directive pruning the shape the growth of a second-year bark graft. Today, I went back to that tree to check on its progress. In the photo series above, you can see the bushy top before pruning, the same tree top after directive pruning, and the new growth that has occurred in just 10 days. Since I top-worked this tree, the growth of the scion is rapid due to the push it gets from a large root system below the graft. As a result, the new central leader has already added 10 inches of top growth in only 10 days. What's more important is how dominate the new central leader has become following summer pruning.

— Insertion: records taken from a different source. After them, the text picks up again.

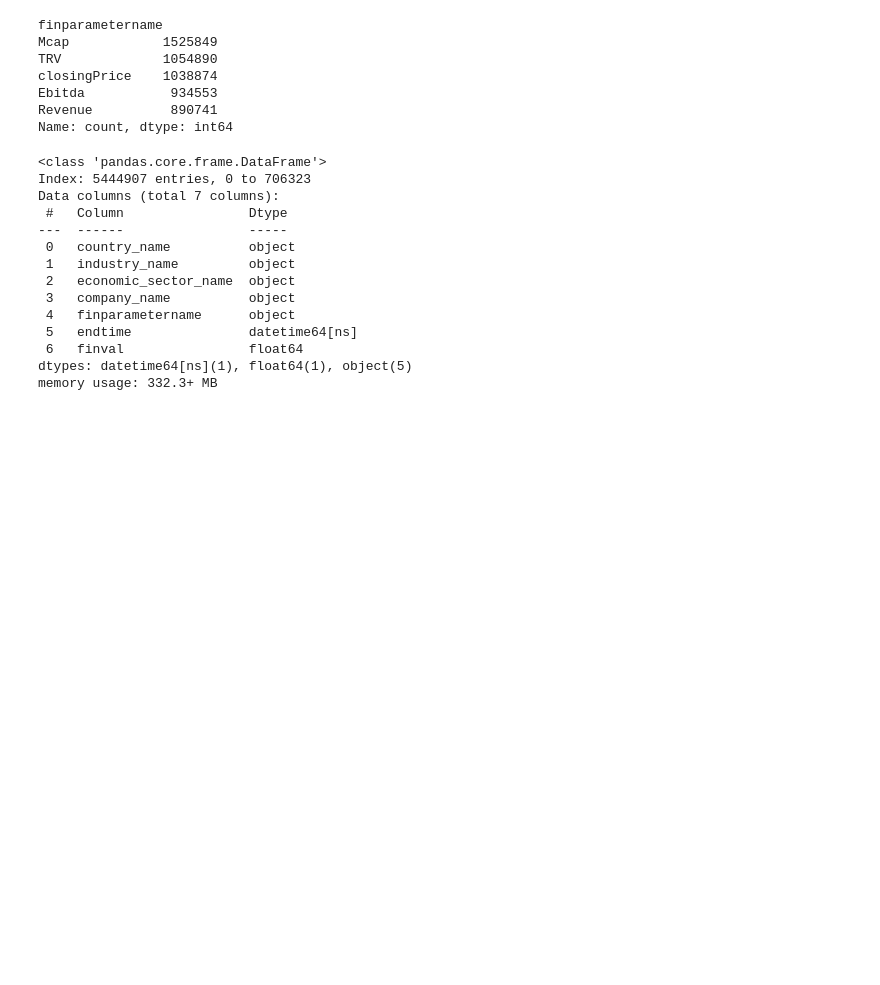
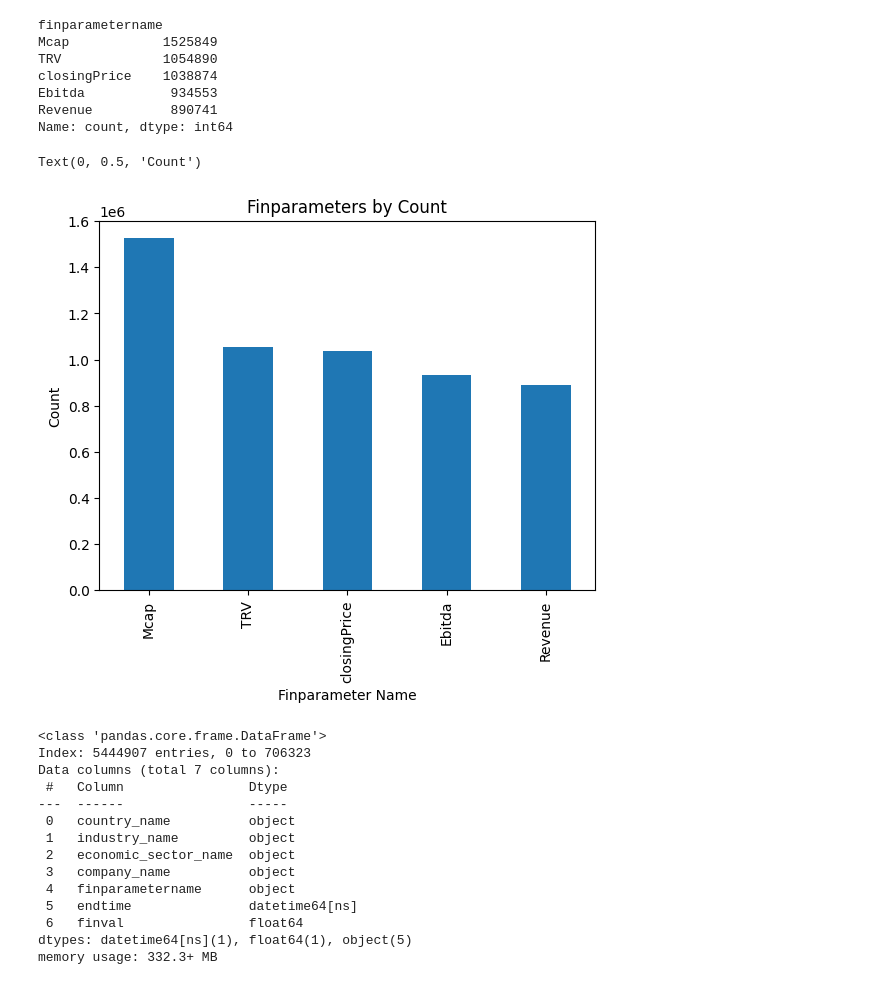
Before and after one commit to Lellalu/II142X_VT2025, a Jupyter notebook: data_analysis.ipynb, the cells around one changed output. Saved outputs shown, nothing was run; the diff lists cells and outputs as text; code cells hidden in the pictures; blank space fills up the shorter version.

```diff
--- a/data_analysis.ipynb
+++ b/data_analysis.ipynb
@@ -47,6 +49,15 @@ closingPrice    1038874
 Ebitda           934553
 Revenue          890741
 Name: count, dtype: int64
+# %%
+stocks_finpara = stocks["finparametername"].value_counts()
+stocks_finpara.plot(kind='bar')
+plt.title(f'Finparameters by Count')
+plt.xlabel('Finparameter Name')
+plt.ylabel('Count')
+# %% [output]
+Text(0, 0.5, 'Count')
+[figure, added]
 # %%
 stocks.info()
 # %% [output]
```
Also changed, not shown: parts of 9 cells of this notebook, 4 other files.
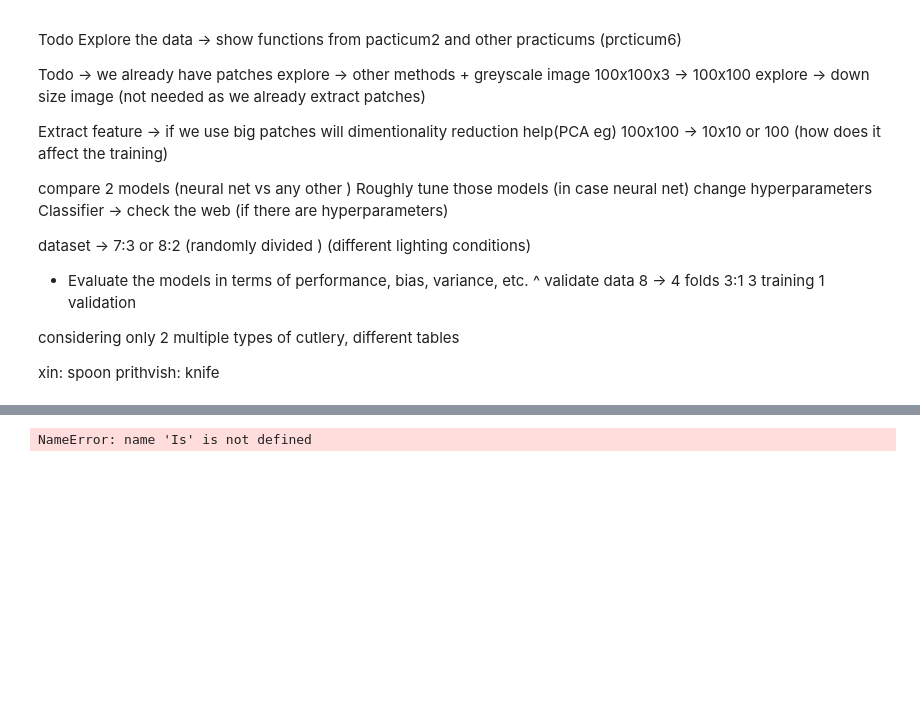
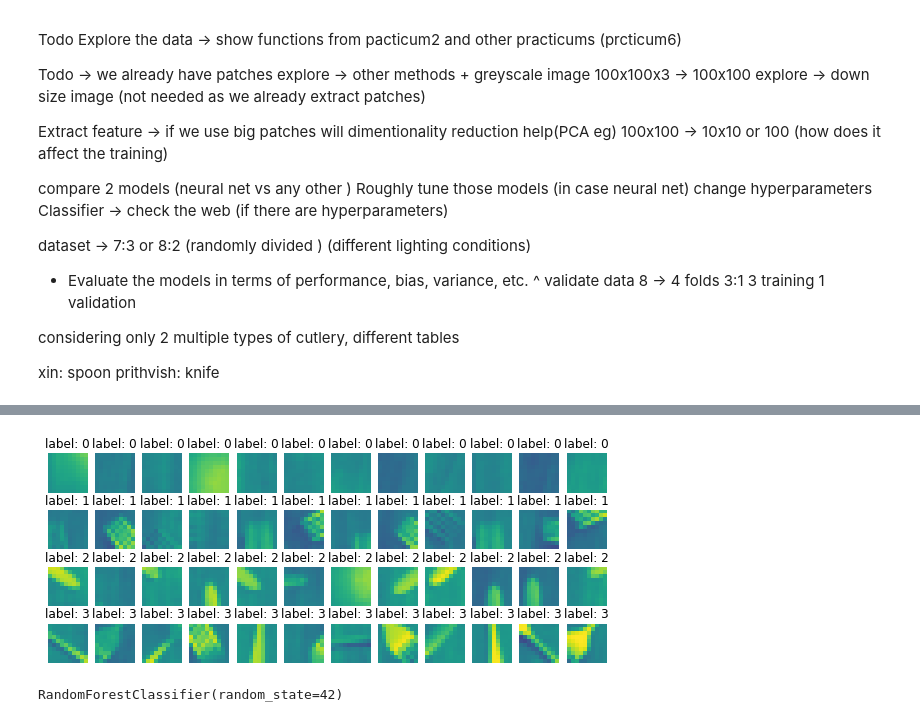
Before and after one commit to Prithvish04/kitchen_robot, a Jupyter notebook: prithvish.ipynb, the cells around one changed output, grey strips where cells are left out. Drawn from its saved outputs; the diff is of its cells as text; code cells hidden in the pictures; blank space fills up the shorter version.

```diff
--- a/prithvish.ipynb
+++ b/prithvish.ipynb
@@ -356,21 +675,28 @@ labels = make_labels_for_points(I, p1, p2, points)
 # %%
 import random
-random.seed(23)
+random.seed(42)
 indices = list(range(0, len(Is)))
 random.shuffle(indices)
 train_imgs=indices[:45]
 test_imgs=indices[45:]
 
-FEAT_SIZE = (9,9,3)
+FEAT_SIZE = (10,10,3)
+
+# the size of the patch in pixels
+WIN_SIZE = (100, 100, 3)
+
+# for convenience, half the window
+HALF_WIN_SIZE = (WIN_SIZE[0] // 2, WIN_SIZE[1] // 2, WIN_SIZE[2])
 #print(Is_1)
 # %%
 X_train, y_train, points_train, imgids_train = extract_multiple_images(Is,train_imgs, annots, FEAT_SIZE)
 X_test, y_test, points_test, imgids_test = extract_multiple_images(Is, test_imgs, annots, FEAT_SIZE)
-#plot_samples(X_train, y_train, FEAT_SIZE, nsamples = 12)
+plot_samples(X_train, y_train , FEAT_SIZE, nsamples = 12)
 # %% [output]
-NameError: name 'Is' is not defined
+[figure, added]
 # %%
 from sklearn.ensemble import RandomForestClassifier
 rf_clf = RandomForestClassifier(random_state=42)
 rf_clf.fit(X_train, y_train)
-y_predict= rf_clf.predict(X_test)
+# %% [output]
+RandomForestClassifier(random_state=42)
```
Also changed, not shown: parts of 19 cells of this notebook.
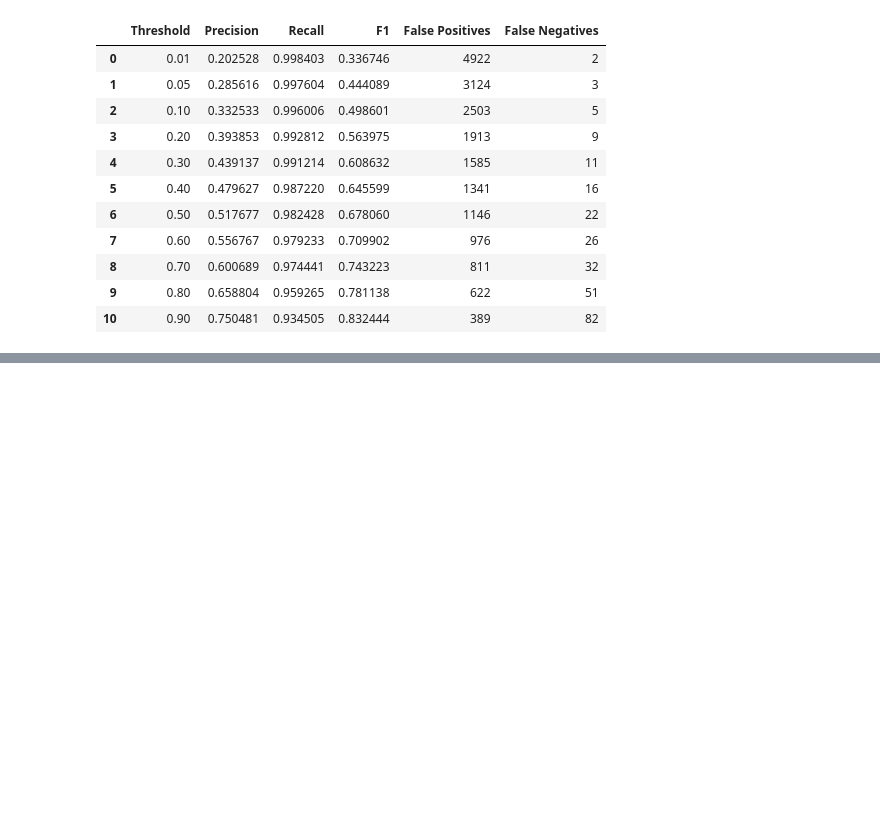
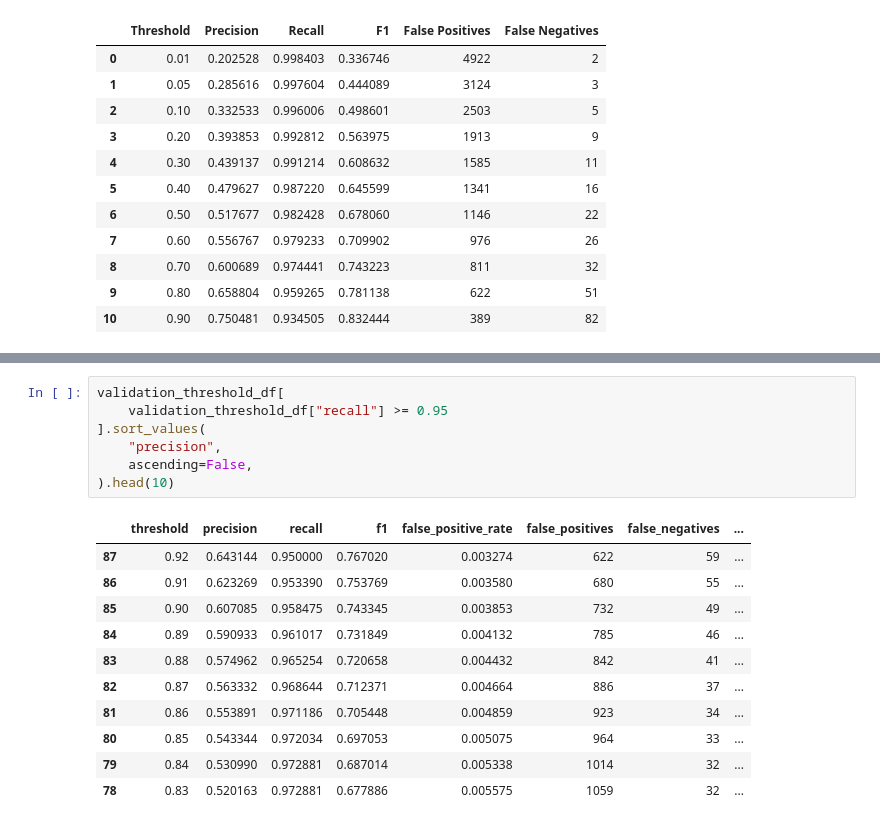
Before and after one commit to dawit-hopes/aI-financial-crime-intelligence, a Jupyter notebook: notebooks/fraud_detector.ipynb, the cells around one changed output, grey strips where cells are left out. Drawn from its saved outputs; the diff is of its cells as text; blank space fills up the shorter version.

```diff
--- a/notebooks/fraud_detector.ipynb
+++ b/notebooks/fraud_detector.ipynb
@@ -2089,0 +2298,19 @@ Fixture:
+# %%
+validation_threshold_df[
+    validation_threshold_df["recall"] >= 0.95
+].sort_values(
+    "precision",
+    ascending=False,
+).head(10)
+# %% [output]
+|  | threshold | precision | recall | f1 | false_positive_rate | false_positives | false_negatives | ... |
+| 87 | 0.92 | 0.643144 | 0.950000 | 0.767020 | 0.003274 | 622 | 59 | ... |
+| 86 | 0.91 | 0.623269 | 0.953390 | 0.753769 | 0.003580 | 680 | 55 | ... |
+| 85 | 0.90 | 0.607085 | 0.958475 | 0.743345 | 0.003853 | 732 | 49 | ... |
+| 84 | 0.89 | 0.590933 | 0.961017 | 0.731849 | 0.004132 | 785 | 46 | ... |
+| 83 | 0.88 | 0.574962 | 0.965254 | 0.720658 | 0.004432 | 842 | 41 | ... |
+| 82 | 0.87 | 0.563332 | 0.968644 | 0.712371 | 0.004664 | 886 | 37 | ... |
+| 81 | 0.86 | 0.553891 | 0.971186 | 0.705448 | 0.004859 | 923 | 34 | ... |
+| 80 | 0.85 | 0.543344 | 0.972034 | 0.697053 | 0.005075 | 964 | 33 | ... |
+| 79 | 0.84 | 0.530990 | 0.972881 | 0.687014 | 0.005338 | 1014 | 32 | ... |
+| 78 | 0.83 | 0.520163 | 0.972881 | 0.677886 | 0.005575 | 1059 | 32 | ... |
```
Also changed, not shown: parts of 10 cells of this notebook, 2 other files.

With this year's directive pruning cuts, I have created a tree with at least 14 feet of single trunk. The central leader of this tree is now growing out my reach when I stand on a 8 ft ladder, so this summer's directive pruning cuts will be my last for this tree. From now on, I'll be working on removing branches below the graft. Since I've top-worked a fairly large tree, I need to make sure I remove enough lower growth to push the scion while maintaining a healthy amount of foliage on the tree to feed the roots and shade the trunk.